Netflix released the full trailer for Lost in Space, the reboot of the popular 1960s sci-fi TV series created by Irwin Allen. If it weren’t for the names of the characters and family, you’d think it was a completely different show.
Both shows follow the Robinson family as a nod to Daniel Defoe’s classic Robinson Crusoe. Both stories feature their main characters stranded in a remote area. Where Crusoe was stranded on an island, the Robinsons, a family of five, along with Maj. Don West find themselves stranded in space looking to survive in hopes to get home. As the family comes to, they discover a malfunction causes their ship to go off-course from their original mission to explore deep space. They also find a stowaway in Dr. Zachary Smith, who all the crew except Will, the youngest Robinson, suspects his motives.
The original cast starred Guy Williams, June Lockhart, Mark Goddard, Marta Kristen, Bill Mumy, Angela Cartwright and Jonathan Harris. The popularity for nostalgia led to an ill-fated 1998 feature with Gary Oldman, William Hurt, Matt LeBlanc, Mimi Rogers, and Heather Graham.
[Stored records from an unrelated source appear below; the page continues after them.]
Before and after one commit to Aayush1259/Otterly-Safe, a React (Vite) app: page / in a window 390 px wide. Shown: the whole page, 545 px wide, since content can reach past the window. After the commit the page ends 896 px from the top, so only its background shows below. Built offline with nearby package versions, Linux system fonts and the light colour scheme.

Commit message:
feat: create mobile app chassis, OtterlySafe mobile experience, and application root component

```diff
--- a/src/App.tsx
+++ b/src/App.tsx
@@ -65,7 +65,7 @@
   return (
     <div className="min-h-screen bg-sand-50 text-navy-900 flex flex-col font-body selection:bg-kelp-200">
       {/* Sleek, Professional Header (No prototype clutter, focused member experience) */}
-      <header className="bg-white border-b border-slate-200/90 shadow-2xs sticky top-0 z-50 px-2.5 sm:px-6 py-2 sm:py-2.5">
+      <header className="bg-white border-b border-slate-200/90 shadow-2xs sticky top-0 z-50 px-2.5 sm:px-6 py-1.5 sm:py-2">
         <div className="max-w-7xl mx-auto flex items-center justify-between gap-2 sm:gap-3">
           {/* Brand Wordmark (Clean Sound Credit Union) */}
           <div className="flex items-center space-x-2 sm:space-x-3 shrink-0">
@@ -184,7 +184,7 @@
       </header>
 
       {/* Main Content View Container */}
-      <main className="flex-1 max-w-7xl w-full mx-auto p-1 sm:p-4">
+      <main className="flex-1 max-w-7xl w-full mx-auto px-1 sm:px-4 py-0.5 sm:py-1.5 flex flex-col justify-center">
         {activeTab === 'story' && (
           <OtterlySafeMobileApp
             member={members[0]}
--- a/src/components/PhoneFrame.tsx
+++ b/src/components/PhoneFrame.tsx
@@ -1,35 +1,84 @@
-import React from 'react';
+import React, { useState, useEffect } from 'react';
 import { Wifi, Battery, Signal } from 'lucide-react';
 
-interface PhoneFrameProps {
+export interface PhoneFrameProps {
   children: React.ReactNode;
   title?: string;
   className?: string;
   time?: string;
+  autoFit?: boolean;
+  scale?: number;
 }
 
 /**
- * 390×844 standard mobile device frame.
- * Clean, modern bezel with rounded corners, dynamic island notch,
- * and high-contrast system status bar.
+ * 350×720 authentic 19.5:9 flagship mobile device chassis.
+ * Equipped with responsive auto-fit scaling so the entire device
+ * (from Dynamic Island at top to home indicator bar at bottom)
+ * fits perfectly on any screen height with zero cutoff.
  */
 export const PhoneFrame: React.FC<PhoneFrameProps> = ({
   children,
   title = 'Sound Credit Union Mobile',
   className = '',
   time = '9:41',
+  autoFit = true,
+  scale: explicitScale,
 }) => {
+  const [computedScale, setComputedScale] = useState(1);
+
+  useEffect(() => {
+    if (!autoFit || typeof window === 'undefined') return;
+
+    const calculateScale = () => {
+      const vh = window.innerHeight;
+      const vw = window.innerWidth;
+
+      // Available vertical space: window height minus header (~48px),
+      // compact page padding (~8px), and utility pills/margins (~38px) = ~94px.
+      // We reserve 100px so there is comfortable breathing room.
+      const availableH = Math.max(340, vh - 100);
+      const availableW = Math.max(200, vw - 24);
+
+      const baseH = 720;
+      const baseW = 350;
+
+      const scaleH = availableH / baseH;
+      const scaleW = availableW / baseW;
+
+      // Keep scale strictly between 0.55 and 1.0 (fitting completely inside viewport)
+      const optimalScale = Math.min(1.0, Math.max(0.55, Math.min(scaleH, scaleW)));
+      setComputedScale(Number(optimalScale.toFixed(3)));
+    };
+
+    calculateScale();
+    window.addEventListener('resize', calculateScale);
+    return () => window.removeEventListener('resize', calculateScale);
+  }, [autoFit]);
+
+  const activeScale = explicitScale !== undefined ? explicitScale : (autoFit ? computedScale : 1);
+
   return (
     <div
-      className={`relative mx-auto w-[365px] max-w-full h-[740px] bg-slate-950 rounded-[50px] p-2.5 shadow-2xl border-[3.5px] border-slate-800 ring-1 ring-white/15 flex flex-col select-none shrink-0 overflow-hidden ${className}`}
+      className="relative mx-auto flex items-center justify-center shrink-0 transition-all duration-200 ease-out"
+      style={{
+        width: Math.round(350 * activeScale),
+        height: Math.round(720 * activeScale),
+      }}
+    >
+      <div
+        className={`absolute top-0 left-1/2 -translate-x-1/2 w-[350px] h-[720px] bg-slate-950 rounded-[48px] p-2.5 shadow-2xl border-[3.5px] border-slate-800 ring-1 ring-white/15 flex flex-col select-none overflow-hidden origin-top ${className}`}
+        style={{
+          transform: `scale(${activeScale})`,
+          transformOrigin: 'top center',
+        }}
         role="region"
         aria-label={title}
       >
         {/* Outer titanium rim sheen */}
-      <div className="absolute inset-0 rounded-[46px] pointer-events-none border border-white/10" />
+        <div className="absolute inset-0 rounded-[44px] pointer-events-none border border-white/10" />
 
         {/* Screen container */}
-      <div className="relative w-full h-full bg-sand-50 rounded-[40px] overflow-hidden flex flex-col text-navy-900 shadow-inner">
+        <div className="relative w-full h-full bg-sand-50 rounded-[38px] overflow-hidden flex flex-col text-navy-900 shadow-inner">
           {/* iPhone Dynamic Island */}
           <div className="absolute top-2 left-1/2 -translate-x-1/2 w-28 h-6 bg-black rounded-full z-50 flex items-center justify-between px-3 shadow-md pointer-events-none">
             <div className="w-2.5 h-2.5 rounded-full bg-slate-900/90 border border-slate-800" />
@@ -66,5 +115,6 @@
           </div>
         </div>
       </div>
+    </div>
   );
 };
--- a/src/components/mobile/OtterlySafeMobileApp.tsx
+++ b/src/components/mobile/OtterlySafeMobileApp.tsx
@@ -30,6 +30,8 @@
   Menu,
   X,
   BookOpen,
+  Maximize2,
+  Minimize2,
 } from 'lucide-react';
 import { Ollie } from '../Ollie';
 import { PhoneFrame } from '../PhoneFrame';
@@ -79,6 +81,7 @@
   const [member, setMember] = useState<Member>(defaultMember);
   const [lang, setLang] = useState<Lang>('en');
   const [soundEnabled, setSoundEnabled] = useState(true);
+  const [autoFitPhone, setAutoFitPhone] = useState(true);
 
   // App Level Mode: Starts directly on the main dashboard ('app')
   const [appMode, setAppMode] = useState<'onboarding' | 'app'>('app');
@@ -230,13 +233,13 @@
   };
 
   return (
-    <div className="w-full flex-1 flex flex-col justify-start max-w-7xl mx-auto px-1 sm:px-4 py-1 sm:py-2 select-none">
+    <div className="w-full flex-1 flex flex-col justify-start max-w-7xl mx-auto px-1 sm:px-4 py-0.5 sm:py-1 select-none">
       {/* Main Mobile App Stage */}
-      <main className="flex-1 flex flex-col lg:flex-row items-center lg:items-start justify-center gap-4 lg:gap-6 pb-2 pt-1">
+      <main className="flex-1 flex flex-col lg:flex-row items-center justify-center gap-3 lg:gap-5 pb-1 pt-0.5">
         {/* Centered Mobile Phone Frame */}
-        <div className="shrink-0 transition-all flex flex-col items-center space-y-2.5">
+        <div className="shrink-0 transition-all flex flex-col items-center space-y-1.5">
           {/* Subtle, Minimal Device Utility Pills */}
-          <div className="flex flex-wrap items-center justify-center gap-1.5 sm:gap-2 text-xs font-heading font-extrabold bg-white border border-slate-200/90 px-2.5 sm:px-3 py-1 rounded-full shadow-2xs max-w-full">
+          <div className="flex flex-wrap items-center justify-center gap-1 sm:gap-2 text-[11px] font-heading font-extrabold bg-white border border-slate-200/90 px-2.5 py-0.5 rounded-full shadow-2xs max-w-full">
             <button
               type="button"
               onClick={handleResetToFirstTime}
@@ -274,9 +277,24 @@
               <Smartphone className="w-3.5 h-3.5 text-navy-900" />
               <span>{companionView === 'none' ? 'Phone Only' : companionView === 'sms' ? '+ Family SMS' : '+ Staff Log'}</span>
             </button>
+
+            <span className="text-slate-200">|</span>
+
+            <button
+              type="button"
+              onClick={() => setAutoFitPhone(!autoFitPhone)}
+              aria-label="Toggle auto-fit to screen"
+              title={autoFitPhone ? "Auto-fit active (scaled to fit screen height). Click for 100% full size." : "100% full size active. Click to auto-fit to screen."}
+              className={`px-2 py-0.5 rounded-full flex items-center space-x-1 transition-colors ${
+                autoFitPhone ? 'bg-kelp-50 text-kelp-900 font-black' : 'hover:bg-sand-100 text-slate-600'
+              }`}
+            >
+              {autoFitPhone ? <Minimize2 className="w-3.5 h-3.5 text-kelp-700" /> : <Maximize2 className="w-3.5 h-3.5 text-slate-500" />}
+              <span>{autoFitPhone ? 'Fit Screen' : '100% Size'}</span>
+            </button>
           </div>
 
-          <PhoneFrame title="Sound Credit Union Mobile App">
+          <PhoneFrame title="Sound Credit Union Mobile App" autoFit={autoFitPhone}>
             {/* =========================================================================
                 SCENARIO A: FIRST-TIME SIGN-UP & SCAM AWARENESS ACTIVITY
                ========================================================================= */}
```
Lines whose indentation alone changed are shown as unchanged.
The 2018 reboot features a more ethnically diverse cast with Toby Stephens stepping into the role as the Robinson patriarch John, Molly Parker as his wife Maureen, Mina Sundwall as Penny, Taylor Russell as Judy, Max Jenkins as Will, Ignacio Serricchio as Don West and Parker Posey as the gender-flipped Dr. Smith.
The trailer features some differences from the original show. Aside from the more diverse cast, the Robot (originally voiced by Dick Tufeld in the Allen series and the film), which was a member of the crew on the show and the film, now appears to be a sentient alien Will meets and befriends. One of the major dynamics of the show was Will’s relationship with the Robot and Dr. Smith. Will was the only reason why the Robinsons allowed Smith to even stay.
The trailer doesn’t really reveal Smith’s conniving ways or even the bond she’ll likely establish with Will. It does foreshadow the relationship between Will and the robot offering a glimpse of the family relationship we come to love from the show.
A franchise like Lost in Space clearly does need to be build up on TV, because the disadvantage of the 1998 film it couldn’t overcome was that it didn’t have time to show the organic growth of the family. On the show, you could come to appreciate the dual-sided nature of Smith despite his initial nefarious intentions, he’s come to occasionally dabble into benevolence, something we never really saw in the film.
Given Netflix’s success in reviving other past franchises like Fuller House, GLOW, and Arrested Development, it could be interesting to see if the show can succeed in the 21st century where the film failed. Will we see any of the original cast members like Mumy make an appearance?